It was the early 2000s when the iTunes Music Store sold a million songs in the first week of its launch. That simple act of sitting in front of a computer screen instead of walking into a record shop, and purchasing a song online—not a full album, not a physical record or a CD, but one song of choice from a vast online catalogue—changed not just the music industry, I believe it fundamentally tied technology to shopping in an enduring way for customers.
Next-generation Commerce: Getting ‘with it’
With technology as its backbone, e-commerce has grown from strength to strength in recent years. But the locus where it truly manifests is the customer. It is in the customer’s hands that it clicks into action and demonstrates results. And the expansion of ecommerce has been significantly propelled by the growing user-base of millennials. For a generation joined at the hip with their phones and largely dependent on technology, the ease, variety, and multichannel brilliance of ecommerce is a great draw for millennials looking to purchase things; all kinds of things. 42% of millennials have bought a product on their phones, as per the Global Web Index, foretelling growth in mobile commerce too. The market-altering dominance of millennials is not just due to their sheer numbers and the numbers of what they buy; it is because they also influence the behaviors of earlier generations in terms of buying habits, consumption patterns, the usage of technology, and adoption of new platforms.
This change in the demographic of the growing population online has coincided with the coming of the digital revolution. I see businesses now evolving from ecommerce to next-generation commerce. Next-generation commerce is much more holistic and layered than vanilla ecommerce templates or simply drop-shipping online, and these nuanced developments flow from technology and new digital trends.
Which technologies are shaping next-generation e-commerce?
With customers who are so tech-savvy (almost tech-dependent, I’d say), e-commerce is moulding itself to deliver to them. Now, new technologies such as mobile, predictive analytics, and social media are making it possible for companies to respond to the changing needs of the new digital consumer. Essentially, these technology trends are improving the user experience by catering to their preferences, habits, and expectations. What are they doing?
- ‘Intuitively’ understanding the customer: With big data, predictive analytics, and cookie-based retargeting, companies are able to forecast preferences and behaviors. This allows them to proactively do targeted selling and marketing, making the customer feel understood. As per the Mobile Shopping Survey Series by AisleBuyer, 75% of customers would switch to brands that deliver real-time promotions to their smartphones as they shopped. When an e-retailer sends you an auto-alert that it is time to refill your kitchen’s sugar jar or you get a discount on a shaver you were considering buying, as a customer you appreciate such convenience and subscriptions/notifications turn meaningful.

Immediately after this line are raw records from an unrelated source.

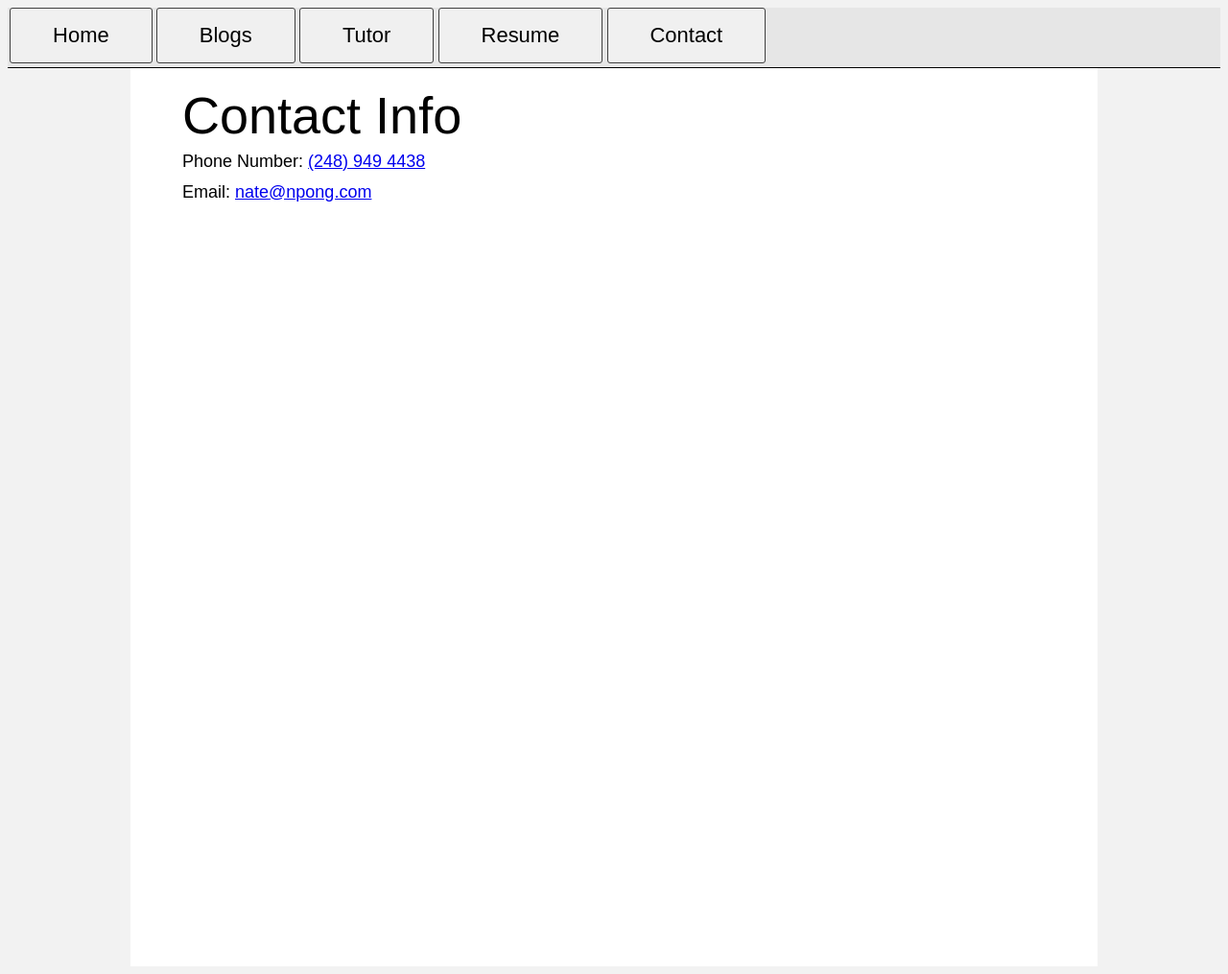
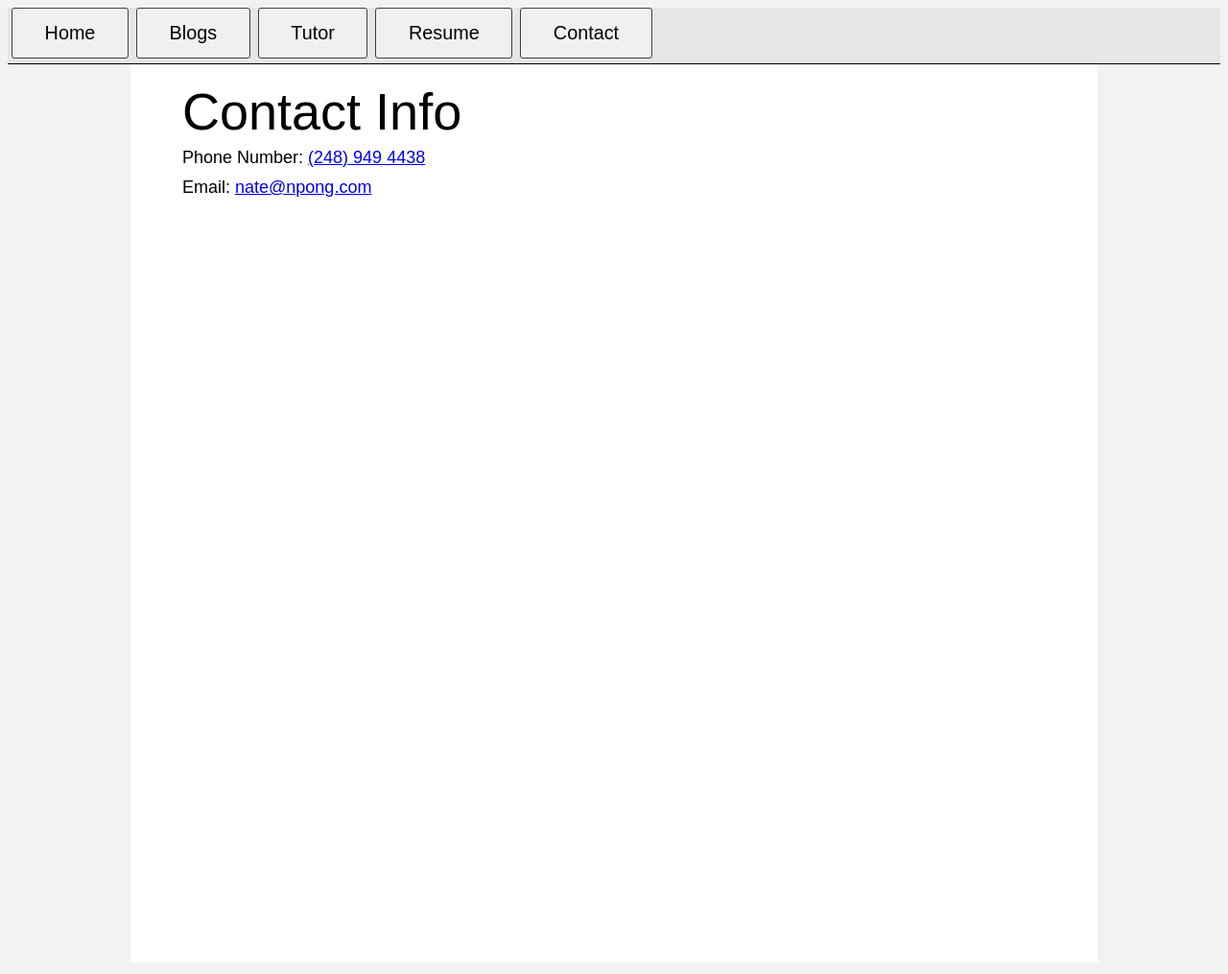
Before and after one commit to Player01osu/player01osu.github.io, a Jekyll site: the page built from contact.html, in a window 1280 px wide and 1015 px high. Shown: the whole window at 96% size. Built offline with Jekyll 4.4.1, drawn with Linux system fonts in a browser that asks for light colours.

Commit message:
Rework nav bar buttons to anchor left side

```diff
--- a/_sass/theme.scss
+++ b/_sass/theme.scss
@@ -18,15 +18,17 @@ body {
   a {
     border-radius: 3px;
     text-decoration-line: none;
-    font-size: 1.22em;
-    margin: 0em 0.1em;
-    padding: 0.55em 2.0em;
+    font-size: 1.1em;
+    font-weight: 360;
+    margin: 0em 0.2em;
+    padding: 0.50em 1.7em;
     background: #F0F0F0;
 
     border-color: #404040;
-    border-width: 1px;
+    border-width: 0.5px;
     border-style: solid;
     color: black;
+
 
     &:hover {
       color: #505050;
@@ -42,7 +44,6 @@ body {
   nav {
     display: flex;
     margin: auto auto;
-    max-width: 1400px;
   }
 
   border-bottom: 1px solid black;
```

- Interacting with customers: Social media is a kind of microcosmic universe where companies can interact with their target users, listening to their preferences, as well as sharing about products and benefits. The specifics of different social media platforms add to the range of ways companies can converse with their existing and potential audiences, by capitalizing on their strengths. Millennials are reported to be very involved with brands, sharing feedback and reviews. This is good for brands as they can tailor their offering and brand proposition to be appealing. Social media algorithms, chatbots, big data, and cloud all add substance to the interactions, pulling customers into the circle of brand communities.
- Making shopping seamless: Social media also lends itself to what I feel next-generation commerce is really all about – making the whole customer journey as seamless as possible. This is enabled by mobile and multichannel technologies. The focus is not so much on driving customers into e-stores, but in taking e-stores to customers. Online window shopping is very common with digital consumers continuously browsing various platforms and shopping sites, and the ease of multichannel helps this, pushing towards better conversions. Digital payments – through online payment providers and mobile wallets – are a key ingredient to supporting the seamless shopping experience. So the digital consumer floats comfortably from work to unwinding, buying a book to start reading, checking a match score, liking a friend’s selfie in a new outfit, browsing similar outfits, wishlisting a handful of items, pausing to order lunch, then transferring shopping gift points to a friend, and so on, ad infinitum. Today, there really seem no limits to what you can buy online, or indeed even to how shopping is defined, and responsive, agile, multichannel technologies are to thank for this.
The beauty is in how such an array of technological developments and digital trends come together to improve the holistic shopping experience, enabling customers to delight in it, and supporting companies in deriving benefits and brand loyalty. So such next-generation commerce is a win-win for everyone, including for start-ups and small businesses for whom the egalitarian digital space where they are not overshadowed by big market-leaders, is a boon. I believe technology providers and innovators will do well to consistently respond to the preferences and usage habits of digital consumers and millennials as they draw the landscape of next-generation commerce.